Undergraduate research for Maine’s marine economy
Diatoms, sugar kelp, green crabs, lobsters and oysters are iconic organisms on our coast. Their roles in marine ecosystems, their importance as fished and cultured species and their responses to changing ocean conditions were topics of SEA Fellows’ research from Casco Bay to Eastport this summer.
The third annual SEA Fellows Symposium featured the work of 22 undergraduate students.
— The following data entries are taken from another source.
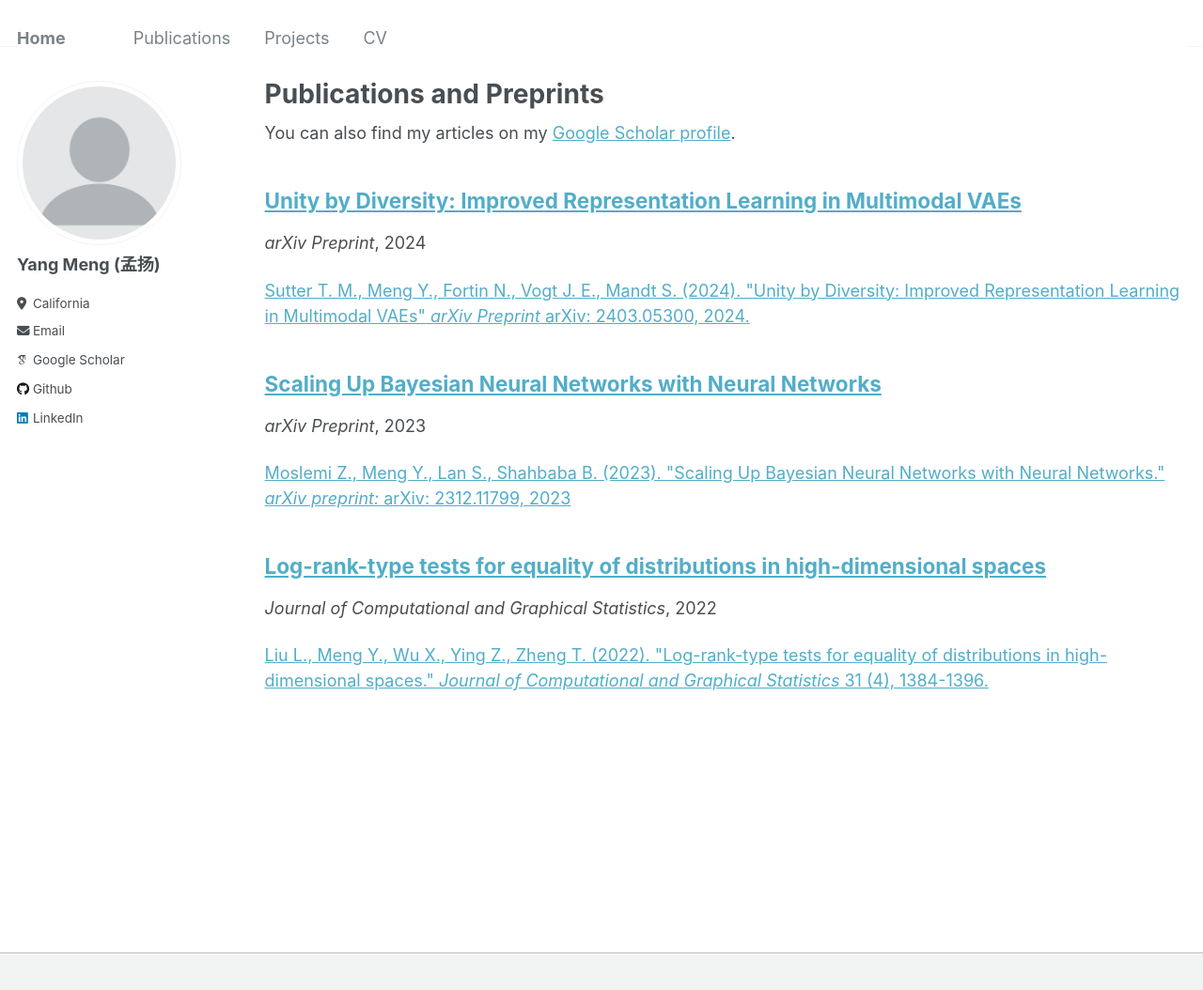
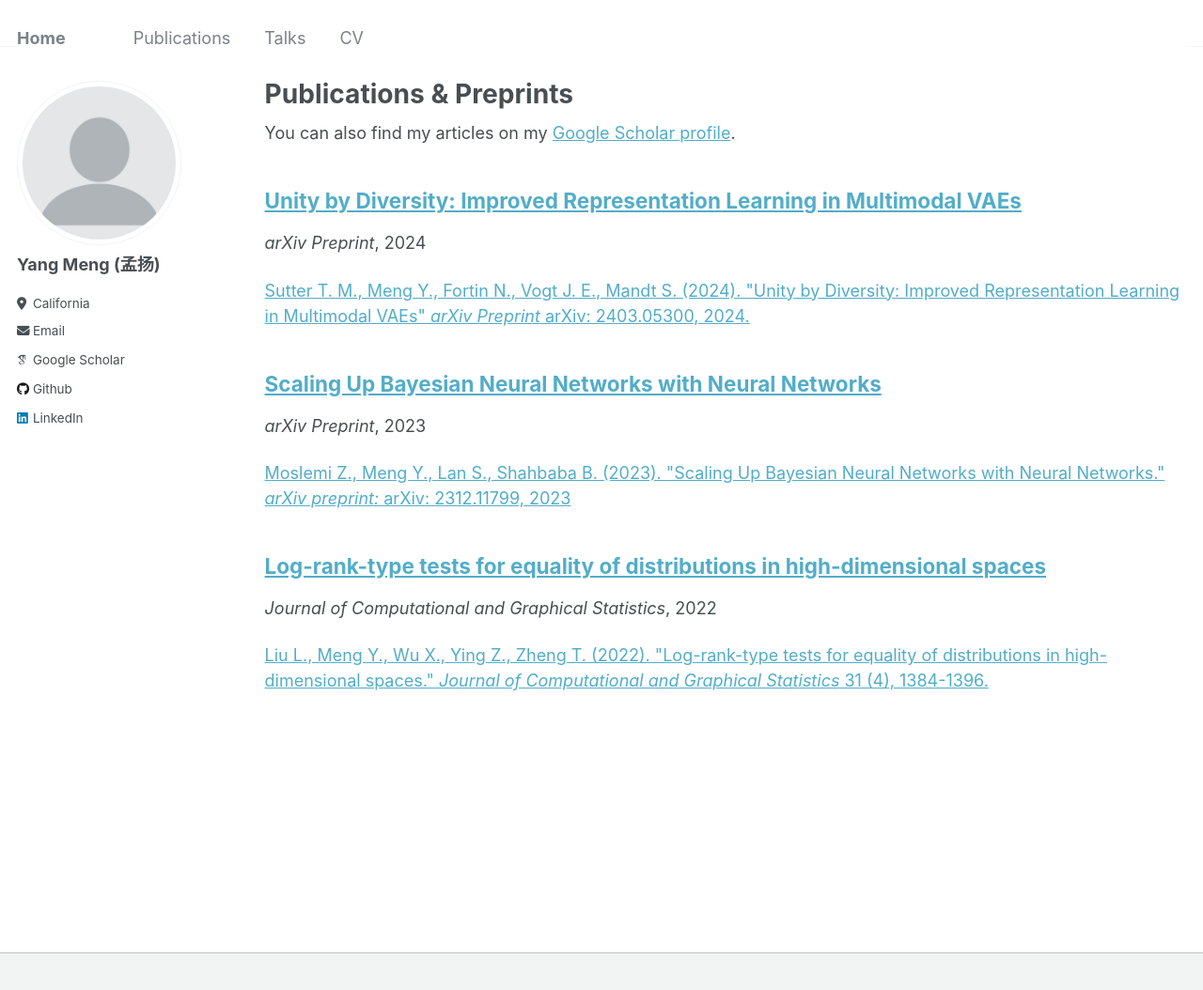
Before and after one commit to yangmeng96/yangmeng96.github.io, a Jekyll site: the page built from _pages/publications.md, in a window 1280 px wide and 1087 px high. Shown: the top 1054 px of the window at 94% size. Built offline with Jekyll 4.4.1, drawn with Linux system fonts in a browser that asks for light colours; some web fonts are replaced.

Commit message:
change back

```diff
--- a/_data/navigation.yml
+++ b/_data/navigation.yml
@@ -3,7 +3,7 @@ main:
   - title: "Publications"
     url: /publications/
 
-  - title: "Projects"
+  - title: "Talks"
     url: /talks/
 
   # - title: "Teaching"
--- a/_pages/publications.md
+++ b/_pages/publications.md
@@ -1,6 +1,6 @@
 ---
 layout: archive
-title: "Publications and Preprints"
+title: "Publications & Preprints"
 permalink: /publications/
 author_profile: true
 ---
--- a/_pages/talks.html
+++ b/_pages/talks.html
@@ -1,15 +1,15 @@
 ---
 layout: archive
-title: "Projects and Presentations"
+title: "Talks and presentations"
 permalink: /talks/
 author_profile: true
 ---
 
-{% if<!--  site.talkmap_link == true %}
+{% if site.talkmap_link == true %}
 
 <p style="text-decoration:underline;"><a href="/talkmap.html">See a map of all the places I've given a talk!</a></p>
 
-{% endif %} -->
+{% endif %}
 
 {% for post in site.talks reversed %}
   {% include archive-single-talk.html %}
```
The August event was held at the University of Maine Darling Marine Center in Walpole and was attended by more than 80 scientists, industry professionals, resource managers and interested citizens.
SEA (Science for Economic Impact and Application) Fellows is an undergraduate research and engagement training program that supports research related to Maine’s marine economy, as well as the ecosystems and coastal communities that support it.
“We want students to experience research as it develops and to be part of the process of discovery. They learn to ask questions that resonate both from a scientific perspective as well as from a practical perspective,” said Heather Leslie, director of the Darling Marine Center and Libra Associate Professor in the School of Marine Sciences.
Dory Freeman, an undergraduate at Union College in New York, worked in Jeremy Rich’s microbial ecology lab at the DMC. Rich is an assistant professor at UMaine’s School of Marine Sciences. Freeman identified microscopic algae called diatoms in sediment samples collected in the Damariscotta River estuary. Her research was part of the Rich lab’s ongoing effort to quantify how diatoms and other microbes control levels of biologically available nitrogen in marine ecosystems. This form of nitrogen is a necessary nutrient for organisms at the base of the food chain, and ultimately controls the productivity of fisheries and shellfish farms. Freeman’s research focused on the diversity and abundance of diatoms in the Damariscotta.
What’s the best way to decrease the impact of the invasive European green crab? Create a fishery, perhaps. Two years ago, Marissa McMahan, a senior fisheries scientist at Manomet, and fishermen in the midcoast area started to collaborate on the idea. This summer Emma Ober, an undergraduate student at the College of the Atlantic, joined the effort. Working at the DMC with McMahon and Rachel Lasley-Rasher, assistant professor of biology at the University of Southern Maine, Ober sampled crabs from the Damariscotta River estuary to gather population data and monitor seasonal molting patterns, key factors in determining the opportune harvesting period for soft-shell crabs.
Leslie co-founded the SEA Fellows Program two years ago with Brian Beal, professor of marine sciences at the University of Maine at Machias. Their joint vision was the beginning of what is now a multi-institutional collaborative supported by Darling Marine Center and the Downeast Institute, University of Maine at Machias’ marine field station. Additional support of the program has come from a National Science Foundation award to Maine EPSCoR, the University of Maine System Research Reinvestment Fund, and grants led by individual collaborating faculty and external mentors.
Founded in 1965, the Darling Marine Center’s mission is to connect people to the ocean. The center’s researchers, staff and students work alongside fishermen, aquaculture entrepreneurs, marine industry professionals and other members of the community in Maine and around the world. More information about the DMC, the SEA Fellows program and abstracts from the 2018 symposium is available at dmc.umaine.edu.